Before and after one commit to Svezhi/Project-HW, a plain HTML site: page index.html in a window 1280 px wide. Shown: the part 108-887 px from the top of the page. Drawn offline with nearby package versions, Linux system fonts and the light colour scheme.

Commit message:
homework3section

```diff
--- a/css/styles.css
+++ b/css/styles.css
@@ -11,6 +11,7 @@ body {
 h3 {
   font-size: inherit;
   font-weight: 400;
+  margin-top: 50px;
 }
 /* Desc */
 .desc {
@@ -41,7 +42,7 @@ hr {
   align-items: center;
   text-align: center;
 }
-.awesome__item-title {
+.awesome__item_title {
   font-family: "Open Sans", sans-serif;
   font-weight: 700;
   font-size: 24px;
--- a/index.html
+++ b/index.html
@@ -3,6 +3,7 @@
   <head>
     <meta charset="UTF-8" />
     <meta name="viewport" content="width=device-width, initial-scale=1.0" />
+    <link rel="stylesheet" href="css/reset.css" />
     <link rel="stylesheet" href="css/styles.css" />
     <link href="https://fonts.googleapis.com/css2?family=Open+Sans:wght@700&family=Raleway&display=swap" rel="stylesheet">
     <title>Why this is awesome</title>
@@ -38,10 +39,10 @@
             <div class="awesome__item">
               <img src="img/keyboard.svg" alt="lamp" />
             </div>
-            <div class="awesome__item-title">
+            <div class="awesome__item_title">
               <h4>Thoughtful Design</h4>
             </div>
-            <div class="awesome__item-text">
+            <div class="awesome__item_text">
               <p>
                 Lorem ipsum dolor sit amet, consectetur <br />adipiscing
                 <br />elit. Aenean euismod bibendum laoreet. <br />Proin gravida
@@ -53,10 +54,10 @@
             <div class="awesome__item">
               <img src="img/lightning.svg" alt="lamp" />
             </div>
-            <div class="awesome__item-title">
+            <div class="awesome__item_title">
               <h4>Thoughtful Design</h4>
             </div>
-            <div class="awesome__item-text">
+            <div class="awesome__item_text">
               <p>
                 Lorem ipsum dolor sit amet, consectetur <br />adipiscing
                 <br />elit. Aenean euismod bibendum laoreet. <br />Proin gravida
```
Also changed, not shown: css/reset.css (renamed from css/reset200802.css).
* * *
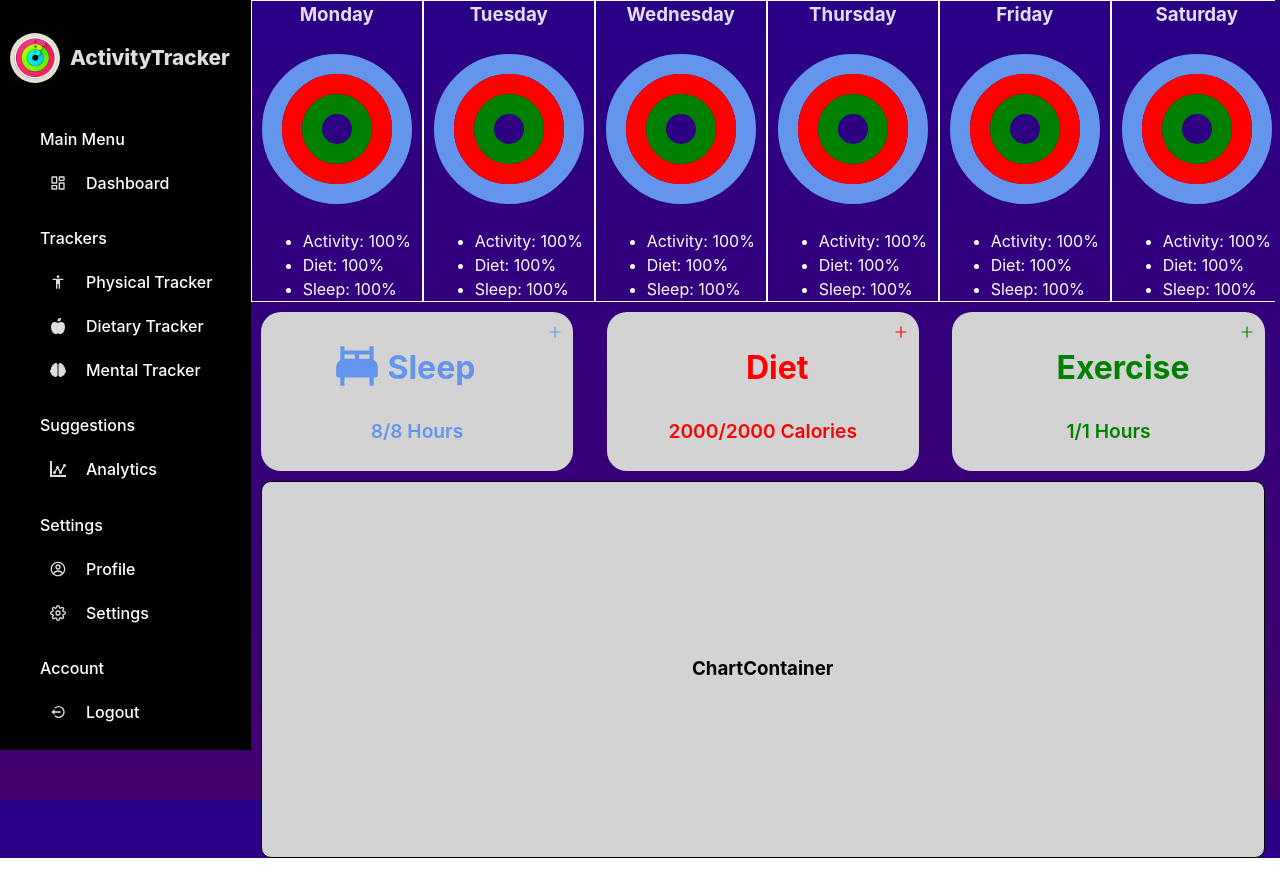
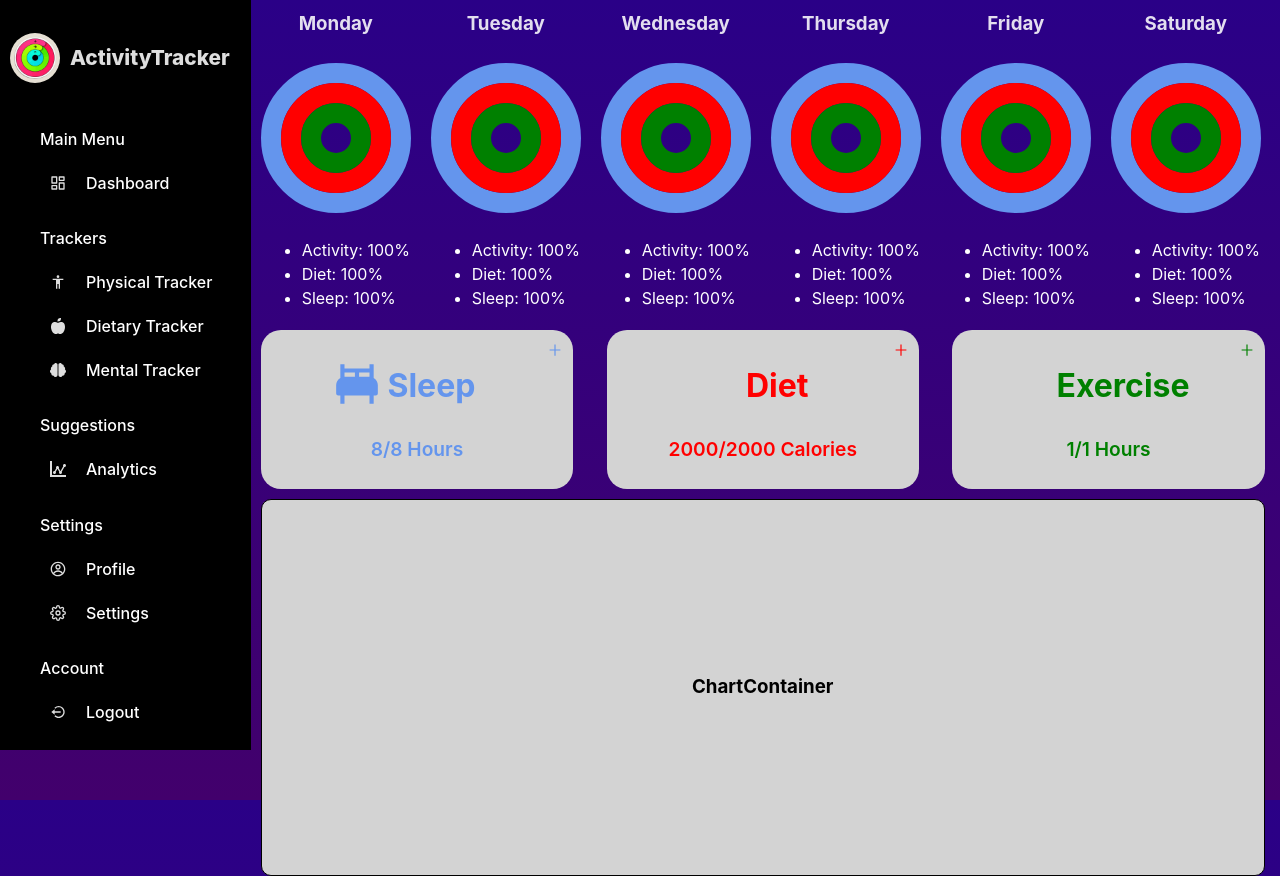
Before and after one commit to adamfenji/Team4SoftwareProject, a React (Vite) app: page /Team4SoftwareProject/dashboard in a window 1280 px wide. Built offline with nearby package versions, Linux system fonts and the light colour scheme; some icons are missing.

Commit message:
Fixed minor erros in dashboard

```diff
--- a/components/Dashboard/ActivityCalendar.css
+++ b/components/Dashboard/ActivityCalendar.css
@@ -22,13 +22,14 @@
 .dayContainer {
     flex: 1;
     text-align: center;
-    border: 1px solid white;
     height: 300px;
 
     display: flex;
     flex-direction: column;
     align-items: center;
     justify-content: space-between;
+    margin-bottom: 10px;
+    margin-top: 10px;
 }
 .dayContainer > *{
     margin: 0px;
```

*What you need to do*. Copy task for the entries above: every line with the string "components".

*Result of this task*.
--- a/components/Dashboard/ActivityCalendar.css
+++ b/components/Dashboard/ActivityCalendar.css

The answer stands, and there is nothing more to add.